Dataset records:

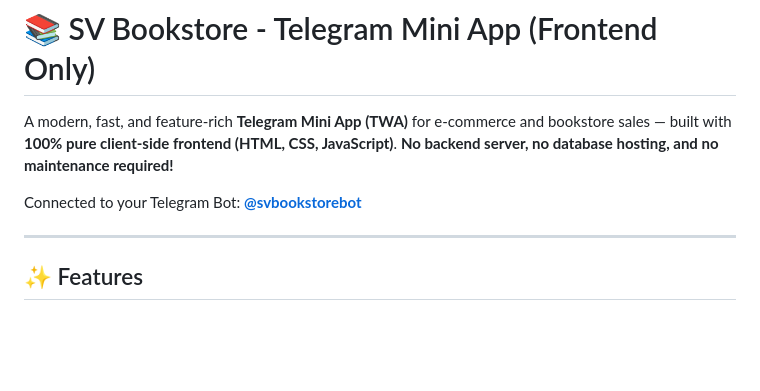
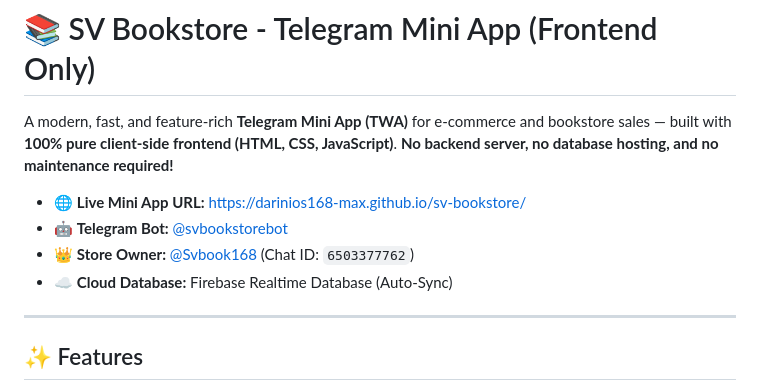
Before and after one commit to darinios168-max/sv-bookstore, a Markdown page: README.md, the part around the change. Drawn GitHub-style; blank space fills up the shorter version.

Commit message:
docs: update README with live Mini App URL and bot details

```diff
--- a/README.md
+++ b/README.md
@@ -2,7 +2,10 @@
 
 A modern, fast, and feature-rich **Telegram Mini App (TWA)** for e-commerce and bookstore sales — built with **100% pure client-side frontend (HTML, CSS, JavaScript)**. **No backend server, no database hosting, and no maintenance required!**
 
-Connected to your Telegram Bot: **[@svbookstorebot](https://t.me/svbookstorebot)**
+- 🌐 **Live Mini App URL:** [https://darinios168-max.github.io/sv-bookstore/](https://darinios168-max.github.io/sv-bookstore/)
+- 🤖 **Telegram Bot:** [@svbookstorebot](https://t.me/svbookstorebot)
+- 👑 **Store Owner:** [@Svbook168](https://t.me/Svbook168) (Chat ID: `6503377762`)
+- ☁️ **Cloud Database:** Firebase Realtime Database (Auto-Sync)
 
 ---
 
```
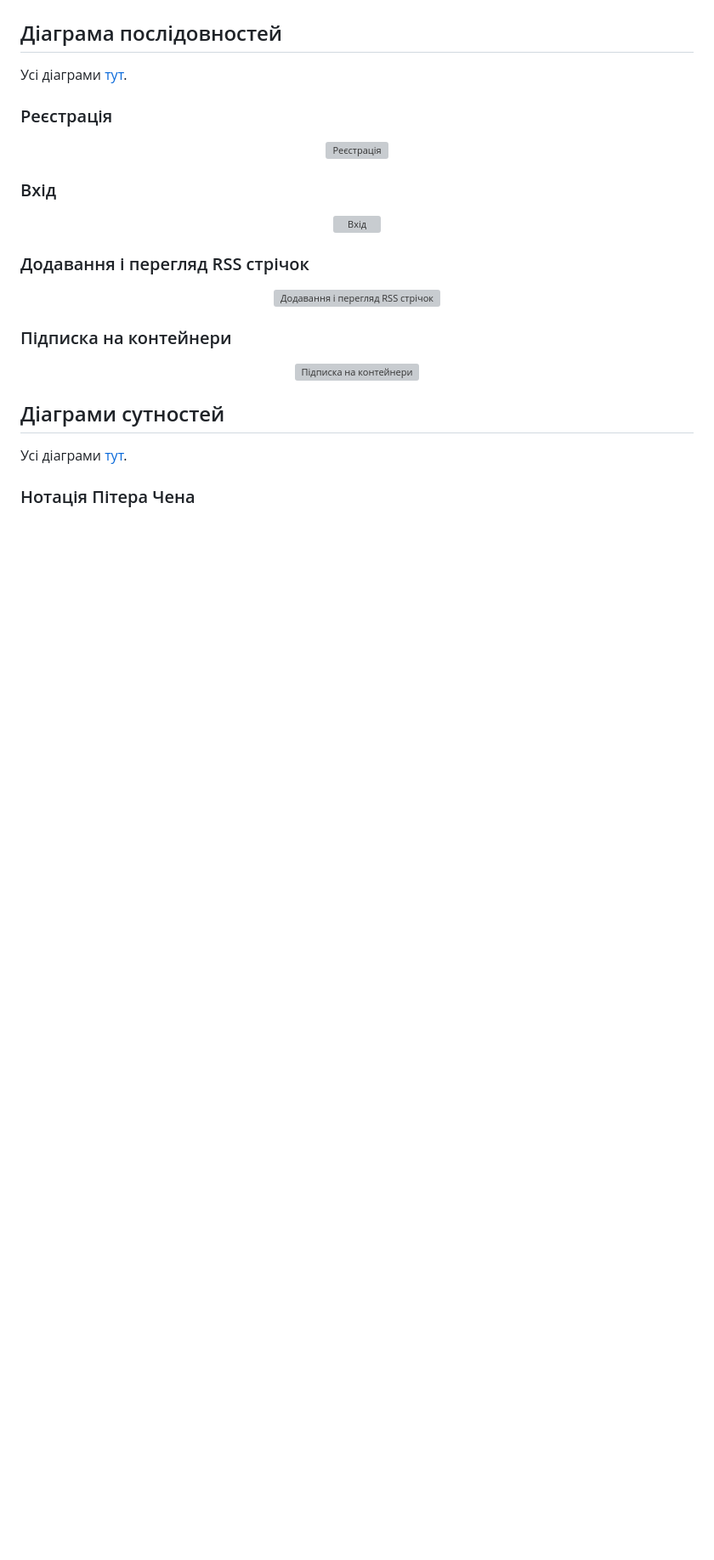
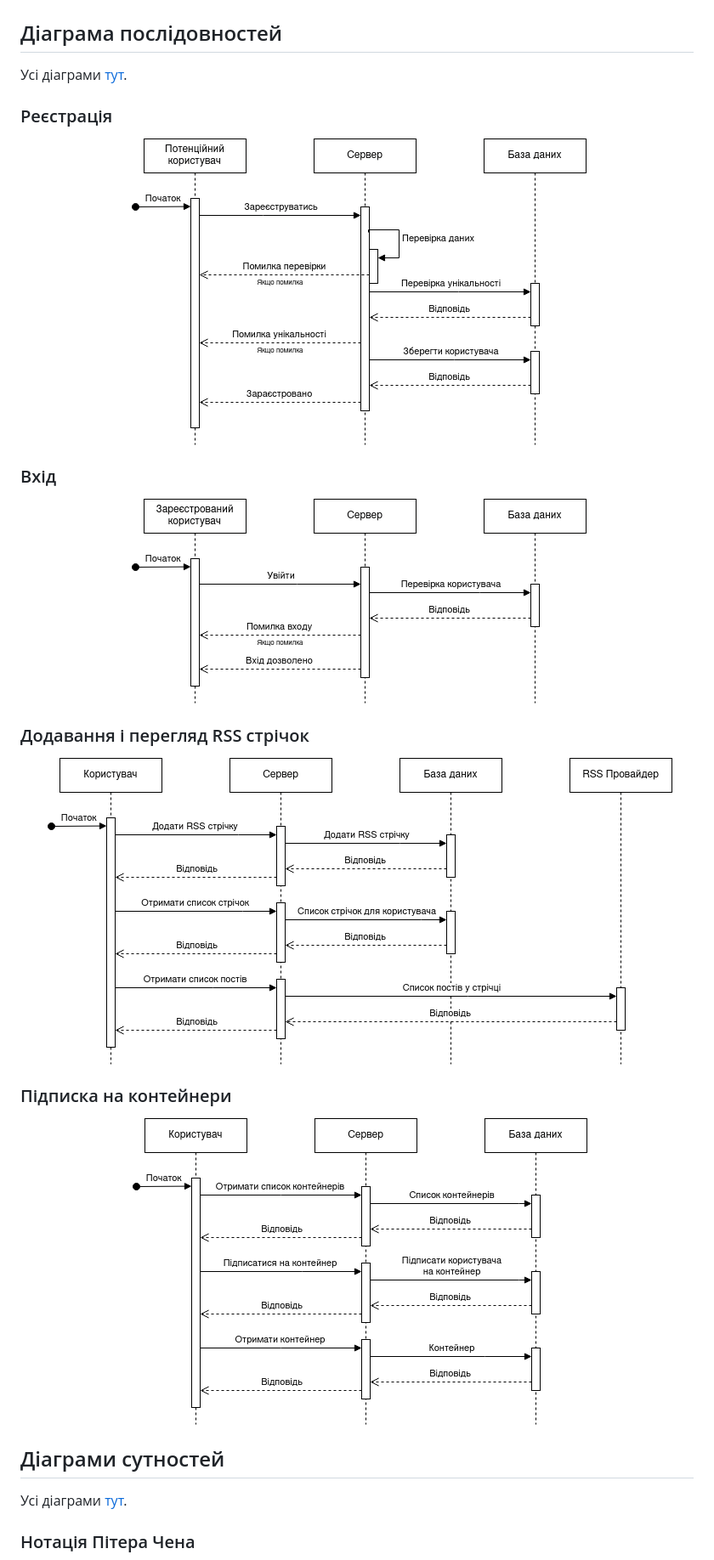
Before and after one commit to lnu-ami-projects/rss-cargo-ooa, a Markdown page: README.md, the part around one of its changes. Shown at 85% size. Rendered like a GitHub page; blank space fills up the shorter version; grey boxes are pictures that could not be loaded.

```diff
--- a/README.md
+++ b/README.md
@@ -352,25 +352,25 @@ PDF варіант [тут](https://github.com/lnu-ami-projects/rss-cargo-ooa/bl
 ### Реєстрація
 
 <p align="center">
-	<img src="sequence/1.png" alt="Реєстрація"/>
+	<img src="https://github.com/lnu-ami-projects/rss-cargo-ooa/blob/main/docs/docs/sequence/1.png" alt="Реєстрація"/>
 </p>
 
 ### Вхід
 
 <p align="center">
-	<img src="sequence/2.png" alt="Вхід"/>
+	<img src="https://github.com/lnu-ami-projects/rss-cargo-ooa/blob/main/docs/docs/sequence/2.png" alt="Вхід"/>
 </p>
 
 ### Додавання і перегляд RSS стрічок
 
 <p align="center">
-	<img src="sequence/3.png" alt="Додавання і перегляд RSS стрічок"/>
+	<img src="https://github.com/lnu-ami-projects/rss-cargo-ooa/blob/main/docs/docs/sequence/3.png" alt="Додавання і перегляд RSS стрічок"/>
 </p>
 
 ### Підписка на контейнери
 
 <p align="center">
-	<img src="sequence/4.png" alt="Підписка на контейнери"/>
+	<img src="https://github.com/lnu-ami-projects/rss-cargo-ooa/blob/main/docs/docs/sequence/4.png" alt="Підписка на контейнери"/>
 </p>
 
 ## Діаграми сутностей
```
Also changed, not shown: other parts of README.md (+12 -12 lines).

Your instructions: Word-for-word output of every record is needed, with images omitted.

Expected answer:
Before and after one commit to darinios168-max/sv-bookstore, a Markdown page: README.md, the part around the change. Drawn GitHub-style; blank space fills up the shorter version.

Commit message:
docs: update README with live Mini App URL and bot details

```diff
--- a/README.md
+++ b/README.md
@@ -2,7 +2,10 @@
 
 A modern, fast, and feature-rich **Telegram Mini App (TWA)** for e-commerce and bookstore sales — built with **100% pure client-side frontend (HTML, CSS, JavaScript)**. **No backend server, no database hosting, and no maintenance required!**
 
-Connected to your Telegram Bot: **[@svbookstorebot](https://t.me/svbookstorebot)**
+- 🌐 **Live Mini App URL:** [https://darinios168-max.github.io/sv-bookstore/](https://darinios168-max.github.io/sv-bookstore/)
+- 🤖 **Telegram Bot:** [@svbookstorebot](https://t.me/svbookstorebot)
+- 👑 **Store Owner:** [@Svbook168](https://t.me/Svbook168) (Chat ID: `6503377762`)
+- ☁️ **Cloud Database:** Firebase Realtime Database (Auto-Sync)
 
 ---
 
```
Before and after one commit to lnu-ami-projects/rss-cargo-ooa, a Markdown page: README.md, the part around one of its changes. Shown at 85% size. Rendered like a GitHub page; blank space fills up the shorter version; grey boxes are pictures that could not be loaded.

```diff
--- a/README.md
+++ b/README.md
@@ -352,25 +352,25 @@ PDF варіант [тут](https://github.com/lnu-ami-projects/rss-cargo-ooa/bl
 ### Реєстрація
 
 <p align="center">
-	<img src="sequence/1.png" alt="Реєстрація"/>
+	<img src="https://github.com/lnu-ami-projects/rss-cargo-ooa/blob/main/docs/docs/sequence/1.png" alt="Реєстрація"/>
 </p>
 
 ### Вхід
 
 <p align="center">
-	<img src="sequence/2.png" alt="Вхід"/>
+	<img src="https://github.com/lnu-ami-projects/rss-cargo-ooa/blob/main/docs/docs/sequence/2.png" alt="Вхід"/>
 </p>
 
 ### Додавання і перегляд RSS стрічок
 
 <p align="center">
-	<img src="sequence/3.png" alt="Додавання і перегляд RSS стрічок"/>
+	<img src="https://github.com/lnu-ami-projects/rss-cargo-ooa/blob/main/docs/docs/sequence/3.png" alt="Додавання і перегляд RSS стрічок"/>
 </p>
 
 ### Підписка на контейнери
 
 <p align="center">
-	<img src="sequence/4.png" alt="Підписка на контейнери"/>
+	<img src="https://github.com/lnu-ami-projects/rss-cargo-ooa/blob/main/docs/docs/sequence/4.png" alt="Підписка на контейнери"/>
 </p>
 
 ## Діаграми сутностей
```
Also changed, not shown: other parts of README.md (+12 -12 lines).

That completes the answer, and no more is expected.